  36. ^ "General Appointed Helfand Successor". The Boston Daily Globe. January 7, 1959.
  37. ^ Hopkins, John J. (August 17, 2012). "Community supporter Raymond Lee dies". Lockport Union-Sun & Journal. Retrieved 12 January 2022.
  38. ^ "Dooley Named Chairman of N. Y. Board". The Boston Globe. May 4, 1966.
  39. ^ "Robinson Is Appointed To Athletic Commission". The New York Times. May 6, 1971.
  40. ^ "Personalities: Laver Bypassed". The New York Times. November 30, 1972.
  41. ^ a b c d e "John Branca Heads Sports Commission". The New York Times. July 13, 1983.

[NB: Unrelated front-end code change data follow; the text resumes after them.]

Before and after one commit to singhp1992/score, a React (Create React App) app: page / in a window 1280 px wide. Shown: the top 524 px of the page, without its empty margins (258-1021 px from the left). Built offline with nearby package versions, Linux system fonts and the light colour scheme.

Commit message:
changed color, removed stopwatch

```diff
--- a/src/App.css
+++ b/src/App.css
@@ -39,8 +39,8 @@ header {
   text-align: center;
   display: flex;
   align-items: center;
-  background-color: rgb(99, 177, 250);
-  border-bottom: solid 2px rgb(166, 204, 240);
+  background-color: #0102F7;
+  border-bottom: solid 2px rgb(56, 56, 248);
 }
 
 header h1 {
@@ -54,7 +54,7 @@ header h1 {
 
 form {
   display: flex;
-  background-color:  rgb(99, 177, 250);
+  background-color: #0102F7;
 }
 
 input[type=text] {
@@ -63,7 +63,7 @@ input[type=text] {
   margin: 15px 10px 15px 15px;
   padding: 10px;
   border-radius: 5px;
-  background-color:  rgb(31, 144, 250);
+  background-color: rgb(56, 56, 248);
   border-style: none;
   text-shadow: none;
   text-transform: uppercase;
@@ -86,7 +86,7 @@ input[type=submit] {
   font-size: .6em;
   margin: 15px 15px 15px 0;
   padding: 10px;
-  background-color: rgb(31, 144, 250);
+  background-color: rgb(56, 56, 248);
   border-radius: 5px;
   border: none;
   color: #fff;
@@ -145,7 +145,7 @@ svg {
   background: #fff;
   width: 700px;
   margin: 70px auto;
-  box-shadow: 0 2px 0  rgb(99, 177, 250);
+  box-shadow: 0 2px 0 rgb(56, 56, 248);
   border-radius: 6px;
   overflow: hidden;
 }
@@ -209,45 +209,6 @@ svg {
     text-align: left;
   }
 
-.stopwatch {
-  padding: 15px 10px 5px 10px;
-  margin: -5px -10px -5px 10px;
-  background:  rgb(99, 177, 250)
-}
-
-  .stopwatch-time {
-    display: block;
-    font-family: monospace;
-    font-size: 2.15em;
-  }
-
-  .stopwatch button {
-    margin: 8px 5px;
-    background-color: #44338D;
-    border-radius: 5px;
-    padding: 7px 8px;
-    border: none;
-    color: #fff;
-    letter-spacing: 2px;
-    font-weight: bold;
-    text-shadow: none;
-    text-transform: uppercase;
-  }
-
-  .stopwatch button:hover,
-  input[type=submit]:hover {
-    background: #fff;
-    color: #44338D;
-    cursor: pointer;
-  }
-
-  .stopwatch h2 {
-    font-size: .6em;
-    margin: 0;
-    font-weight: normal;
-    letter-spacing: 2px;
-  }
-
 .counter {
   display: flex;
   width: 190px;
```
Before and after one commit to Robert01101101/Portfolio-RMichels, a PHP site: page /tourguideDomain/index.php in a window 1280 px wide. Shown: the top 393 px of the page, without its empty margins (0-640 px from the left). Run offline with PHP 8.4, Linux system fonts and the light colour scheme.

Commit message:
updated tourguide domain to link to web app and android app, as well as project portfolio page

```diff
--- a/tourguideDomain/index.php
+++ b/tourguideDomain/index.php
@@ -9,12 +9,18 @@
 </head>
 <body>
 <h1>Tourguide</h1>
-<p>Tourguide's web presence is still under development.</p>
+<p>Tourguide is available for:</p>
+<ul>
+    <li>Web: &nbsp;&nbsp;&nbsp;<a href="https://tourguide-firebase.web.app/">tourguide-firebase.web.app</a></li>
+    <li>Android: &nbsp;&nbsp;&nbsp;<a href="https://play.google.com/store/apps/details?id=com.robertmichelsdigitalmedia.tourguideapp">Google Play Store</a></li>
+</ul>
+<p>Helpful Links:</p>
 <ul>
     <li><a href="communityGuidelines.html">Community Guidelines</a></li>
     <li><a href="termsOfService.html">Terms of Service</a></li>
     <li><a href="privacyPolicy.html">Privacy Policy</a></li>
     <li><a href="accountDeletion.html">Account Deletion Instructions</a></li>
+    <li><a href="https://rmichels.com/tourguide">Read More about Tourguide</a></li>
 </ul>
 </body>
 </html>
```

  42. ^ "Lord of the ring". Times Union. September 24, 1995.
  43. ^ "Floyd Patterson resigns as NY State Athletic Commission chairman citing memory loss". Jet. April 20, 1998.
  44. ^ "Prenderville Succeeds Farley". The New York Times. July 8, 1978.
  45. ^ "Comings and Goings". The New York Times. November 15, 1984.
  46. ^ "Sportsline". USA Today. March 2, 1990.
  47. ^ "Torres Will Head State Commission". The New York Times. November 27, 1984.
  48. ^ "Dealing with Bill Cayton and Don King makes Randy Gordon . . . The Man in the Middle". Newsday. April 9, 1989.
  49. ^ "Gordon Accused In Tyson Quarrel". Newsday. March 2, 1990.
  50. ^ "Former Yankees lawyer to lead sports commission". Times Union. June 22, 1998.
  51. ^ Whisler, John (September 2, 2001). "Poor eye for talent cooked Teflon-coated Goossen". San Antonio Express-News.
  52. ^ Sherman, William (April 12, 2003). "Kerik Quits as Boxing Boss". The New York Daily News.
  53. ^ Smith, Tim (April 16, 2003). "Stevens Perfect Pick as Commission Chief". New York Daily News.
  54. ^ Rafael, Dan (January 12, 2015). "Thomas Hoover takes NYSAC job". ESPN. Retrieved 12 January 2022.
  55. ^ a b c "Commissioners". New York Department of State. Retrieved 12 January 2022.
  56. ^ Tedesco, Richard (July 18, 2013). "Gov taps EW resident for state boxing post". The Island Now. Retrieved 12 January 2022.
  57. ^ "New York inspector general faults state boxing commission". Sports Illustrated. July 25, 2016. Retrieved 12 January 2022.
  58. ^ Woods, Madelyne (November 11, 2021). "Ndidi Massay is Driving Diversity and Transformation at CBS Sports". Sports Illustrated. Retrieved 12 January 2022.
  59. ^ "Dr. Stieg Appointed to the NYSAC". Weill Cornell Brain and Spine Center. August 13, 2018. Retrieved 12 January 2022.
  60. ^ Rodriguez, Miguel (June 21, 2018). "Golden Gloves President Patterson appointed to state Athletic Commission". Buffalo News. Retrieved 12 January 2022.

External links[edit]